Exactly 136 to the day after Ida B. Wells was thrown off a Chesapeake and Ohio railroad train, she was awarded a Pulitzer Prize special citation for her “outstanding and courageous reporting on the horrific and vicious violence against African Americans in the era of lynchings.”
White folks could not stand her blunt description of their lynching behavior, which included her reporting that some Black men were lynched, not for rape, but because they had consensual sex with White women.
After three of her friends were lynched, primarily because of White economic envy, she traveled the South to document lynchings, going to lynching sites, interviewing witnesses, making clear that the trope that Black men were mostly lynched for “raping” White women was a falsehood.

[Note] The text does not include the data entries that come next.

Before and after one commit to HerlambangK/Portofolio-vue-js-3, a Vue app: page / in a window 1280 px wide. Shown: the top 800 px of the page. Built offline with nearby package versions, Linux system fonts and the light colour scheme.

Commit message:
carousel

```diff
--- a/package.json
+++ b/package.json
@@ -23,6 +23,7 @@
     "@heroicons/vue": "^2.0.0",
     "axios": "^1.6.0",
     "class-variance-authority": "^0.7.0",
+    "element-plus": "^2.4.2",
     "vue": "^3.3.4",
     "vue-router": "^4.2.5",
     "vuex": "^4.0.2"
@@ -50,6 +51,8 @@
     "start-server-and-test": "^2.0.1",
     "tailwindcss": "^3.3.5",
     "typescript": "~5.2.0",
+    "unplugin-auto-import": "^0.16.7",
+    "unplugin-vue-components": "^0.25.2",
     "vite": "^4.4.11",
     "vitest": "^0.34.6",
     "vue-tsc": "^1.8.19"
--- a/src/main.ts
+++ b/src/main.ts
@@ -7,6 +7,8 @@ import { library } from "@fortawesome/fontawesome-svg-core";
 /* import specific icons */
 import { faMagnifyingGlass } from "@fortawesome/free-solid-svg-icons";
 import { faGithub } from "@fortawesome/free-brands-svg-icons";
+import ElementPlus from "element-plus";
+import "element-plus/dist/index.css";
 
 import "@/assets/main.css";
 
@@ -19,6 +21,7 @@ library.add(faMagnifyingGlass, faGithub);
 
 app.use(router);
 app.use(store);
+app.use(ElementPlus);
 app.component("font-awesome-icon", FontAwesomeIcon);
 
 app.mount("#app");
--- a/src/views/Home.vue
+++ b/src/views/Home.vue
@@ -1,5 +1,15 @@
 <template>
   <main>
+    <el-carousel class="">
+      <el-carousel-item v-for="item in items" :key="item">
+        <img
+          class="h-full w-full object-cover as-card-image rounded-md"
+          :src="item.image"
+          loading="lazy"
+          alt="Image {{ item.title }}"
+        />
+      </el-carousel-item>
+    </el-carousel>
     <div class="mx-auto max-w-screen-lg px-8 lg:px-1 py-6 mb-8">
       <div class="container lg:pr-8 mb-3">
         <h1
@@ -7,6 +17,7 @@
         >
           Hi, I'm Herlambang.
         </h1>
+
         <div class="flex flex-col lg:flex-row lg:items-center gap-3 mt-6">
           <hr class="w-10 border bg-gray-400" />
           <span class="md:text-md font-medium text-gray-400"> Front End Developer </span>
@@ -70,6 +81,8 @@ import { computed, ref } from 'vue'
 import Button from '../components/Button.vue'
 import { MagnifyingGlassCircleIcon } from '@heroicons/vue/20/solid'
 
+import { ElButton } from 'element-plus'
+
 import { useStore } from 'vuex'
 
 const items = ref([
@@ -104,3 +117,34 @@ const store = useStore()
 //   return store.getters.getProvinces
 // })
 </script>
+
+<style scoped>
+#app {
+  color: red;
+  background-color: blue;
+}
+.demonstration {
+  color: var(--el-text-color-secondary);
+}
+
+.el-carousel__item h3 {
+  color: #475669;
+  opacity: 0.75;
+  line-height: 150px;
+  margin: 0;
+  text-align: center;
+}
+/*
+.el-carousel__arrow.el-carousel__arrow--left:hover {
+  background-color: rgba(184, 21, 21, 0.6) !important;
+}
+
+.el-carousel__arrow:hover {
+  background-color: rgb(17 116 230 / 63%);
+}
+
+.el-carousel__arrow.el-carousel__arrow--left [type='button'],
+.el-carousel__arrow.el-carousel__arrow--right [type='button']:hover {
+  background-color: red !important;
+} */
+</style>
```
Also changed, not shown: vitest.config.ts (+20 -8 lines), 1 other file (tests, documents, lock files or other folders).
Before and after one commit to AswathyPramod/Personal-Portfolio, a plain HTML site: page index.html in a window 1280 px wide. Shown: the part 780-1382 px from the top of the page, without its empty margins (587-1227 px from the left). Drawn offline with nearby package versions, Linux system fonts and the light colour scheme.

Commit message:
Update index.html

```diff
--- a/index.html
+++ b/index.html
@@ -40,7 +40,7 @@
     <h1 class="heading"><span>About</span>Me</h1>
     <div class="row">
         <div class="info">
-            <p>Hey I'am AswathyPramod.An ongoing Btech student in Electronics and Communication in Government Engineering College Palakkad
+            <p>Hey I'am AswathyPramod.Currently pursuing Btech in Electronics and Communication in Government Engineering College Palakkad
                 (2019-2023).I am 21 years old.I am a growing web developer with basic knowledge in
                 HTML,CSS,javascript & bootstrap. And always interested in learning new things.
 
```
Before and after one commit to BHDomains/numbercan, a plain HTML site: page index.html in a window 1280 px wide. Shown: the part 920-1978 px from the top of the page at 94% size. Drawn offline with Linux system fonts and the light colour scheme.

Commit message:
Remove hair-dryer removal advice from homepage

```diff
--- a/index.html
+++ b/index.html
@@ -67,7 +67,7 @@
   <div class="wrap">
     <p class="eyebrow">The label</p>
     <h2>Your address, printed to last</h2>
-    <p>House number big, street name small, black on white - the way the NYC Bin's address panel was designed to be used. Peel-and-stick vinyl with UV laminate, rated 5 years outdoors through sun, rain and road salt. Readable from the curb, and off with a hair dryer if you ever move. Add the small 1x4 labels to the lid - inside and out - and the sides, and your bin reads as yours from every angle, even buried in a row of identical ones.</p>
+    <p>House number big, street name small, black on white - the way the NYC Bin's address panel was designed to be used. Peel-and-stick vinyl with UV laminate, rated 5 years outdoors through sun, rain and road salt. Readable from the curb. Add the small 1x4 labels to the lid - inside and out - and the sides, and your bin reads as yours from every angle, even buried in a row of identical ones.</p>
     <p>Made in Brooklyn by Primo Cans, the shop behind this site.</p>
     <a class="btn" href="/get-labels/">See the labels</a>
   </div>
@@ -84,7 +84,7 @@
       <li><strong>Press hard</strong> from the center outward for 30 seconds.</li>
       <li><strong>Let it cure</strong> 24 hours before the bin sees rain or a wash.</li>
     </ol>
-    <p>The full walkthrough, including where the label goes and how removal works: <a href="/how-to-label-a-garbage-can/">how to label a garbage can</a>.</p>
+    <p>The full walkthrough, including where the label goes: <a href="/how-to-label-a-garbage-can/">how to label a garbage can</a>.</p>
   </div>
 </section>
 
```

Ida B. Wells would not have been a candidate for a Pulitzer citation without the ways the Black press embraced her.
Arbery’s dad described his massacre as a lynching, and it resonates with Ida B. Wells’ Pulitzer award.